Living Within the Confines of Your Conscience

Right Livelihood. What does it mean to engage in Right Livelihood and does anyone ever talk about it? Is it about one’s career choices or the way one relates in relationships? Acting from virtues or being compassionate, responsible, aware, forgiving? Is it about doing more good than harm, having good intentions, knowing right from wrong and living from that place? Is it being true to oneself while honoring others? Considering consequences before speaking or acting? Doing things that make you feel good about yourself? Letting others be human and yourself be flawed? I’m sure we talk about these things in a round-about way, but rarely do we do it so directly as to ask ourselves or others these specific questions.

I think about my Highest Self, that person I want to be and strive to be but do not always channel as constructively as I’d like. I see her standing in a tower, wearing a long blue dress. But nor she or the tower is entirely of this world. And maybe that is exactly as it should be, always keeping me striving for more.

We all have ideals, but we must also compromise them at times in order to be fully engaged with others and with life. We can work toward our highest expectations, but that doesn’t mean they’ll pan out as we’d hoped. We can control what we think and do (although often easier said than done) but we cannot control what transpires. So the best we can do is… do the best we can as often as possible.

In our career, we can choose one that serves others – or we can at least bring honor to whatever it is that we do. In our relationships, we can be as authentic and honest as possible, hoping to bring out the best not only in others, but in ourselves. In our everyday lives and even with mundane stuff, we can make a difference by cutting down waste and negativity, engaging in honest interactions, and aiming to not only do no harm, but sometimes do a whole lot of good (even if bit by bit).

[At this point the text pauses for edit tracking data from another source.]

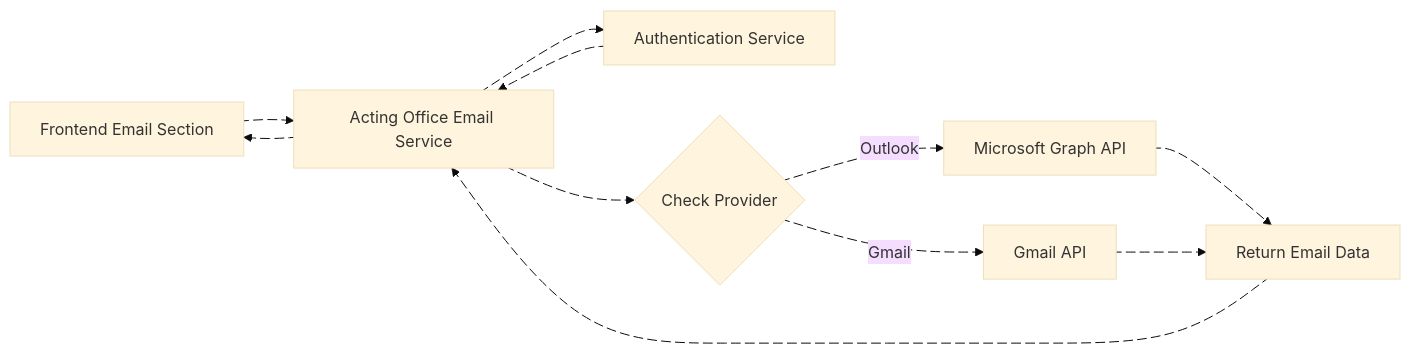
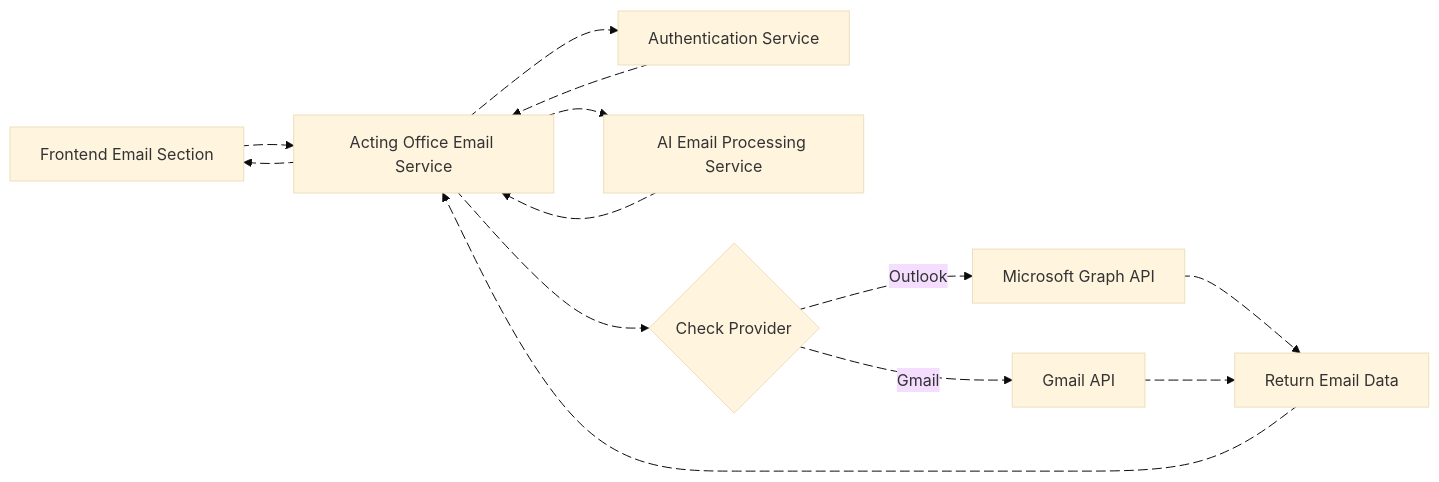
Before and after one commit to Harshita-capsitech/EmailDocs: the second of 12 diagrams in overAll.md, drawn with Mermaid (base theme). The commit also changed other lines of this file, not shown here.

````diff
--- a/overAll.md
+++ b/overAll.md
@@ -131,52 +145,61 @@
 ```mermaid
 graph LR
 
     %% External / UI
     FE[Frontend Email Section]
 
     %% Core Services
     ES[Acting Office Email Service]
     AS[Authentication Service]
+
+    %% AI Layer
+    AI[AI Email Processing Service]
 
     %% Decision
     C{Check Provider}
 
     %% Providers
     MS[Microsoft Graph API]
     GM[Gmail API]
 
     %% Result
     R[Return Email Data]
 
     %% Flow
     FE edge1@--> ES
 
-    %% Auth flow (same pattern as reference)
+    %% Auth flow
     ES edge2@--> AS
     AS edge3@--> ES
+
+    %% AI processing
+    ES edge11@--> AI
+    AI edge12@--> ES
 
     %% Provider decision
     ES edge4@--> C
     C edge5@-->|Outlook| MS
     C edge6@-->|Gmail| GM
 
     MS edge7@--> R
     GM edge8@--> R
 
     R edge9@--> ES
     ES edge10@--> FE
 
     %% Animations
     edge1@{ animate: fast }
     edge2@{ animate: fast }
     edge3@{ animate: fast }
     edge4@{ animate: fast }
     edge5@{ animate: fast }
     edge6@{ animate: fast }
     edge7@{ animate: fast }
     edge8@{ animate: fast }
     edge9@{ animate: fast }
     edge10@{ animate: fast }
+    edge11@{ animate: fast }
+    edge12@{ animate: fast }
 
 
 ```
````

There are times in life when we wonder or ask ourselves, “What’s the point?’ It’s up to each of us to figure out what is meaningful so we don’t give up believing in something. If we lose faith, inspiration and motivation, we may even swing too far to the destructive side, harming ourselves with a dangerous lifestyle or putting others in jeopardy with no healthy conscience set firmly in place. Whatever the reasons for such a careless manner of living, there is really no excusing the actions. The best that can come out of an unpleasant situation is having learned from it. There should be no amount of money, “comfort” or “glory” worth causing others pain, even if we are doing it “unaware”. Ignorance – or denial – is no excuse for consistently bad behavior, and the immediate punishment for this may just be the pain of existing only partially alive.

To live a life based on Right Livelihood no one can be expected to be perfect. But being aware of one’s morals and how one’s decisions affect others… that alone is of the higher ground. Do you care about yourself, others and the planet, and do the majority of your actions mirror the sentiment? If not, something is most certainly off kilter, and the world feels it (even if you’re pretending not to notice).

Why should we care about what we do for a living, how we spend our free time or how we treat other beings? Because everything we do has a re-action that affects someone or something else, and somehow it always finds its way back to us. We could live ethically because of this knowing or out of guilt, or we could choose to live by a moral code that we actually feel, thus living more fully from a place of connection, awareness, intention and engagement.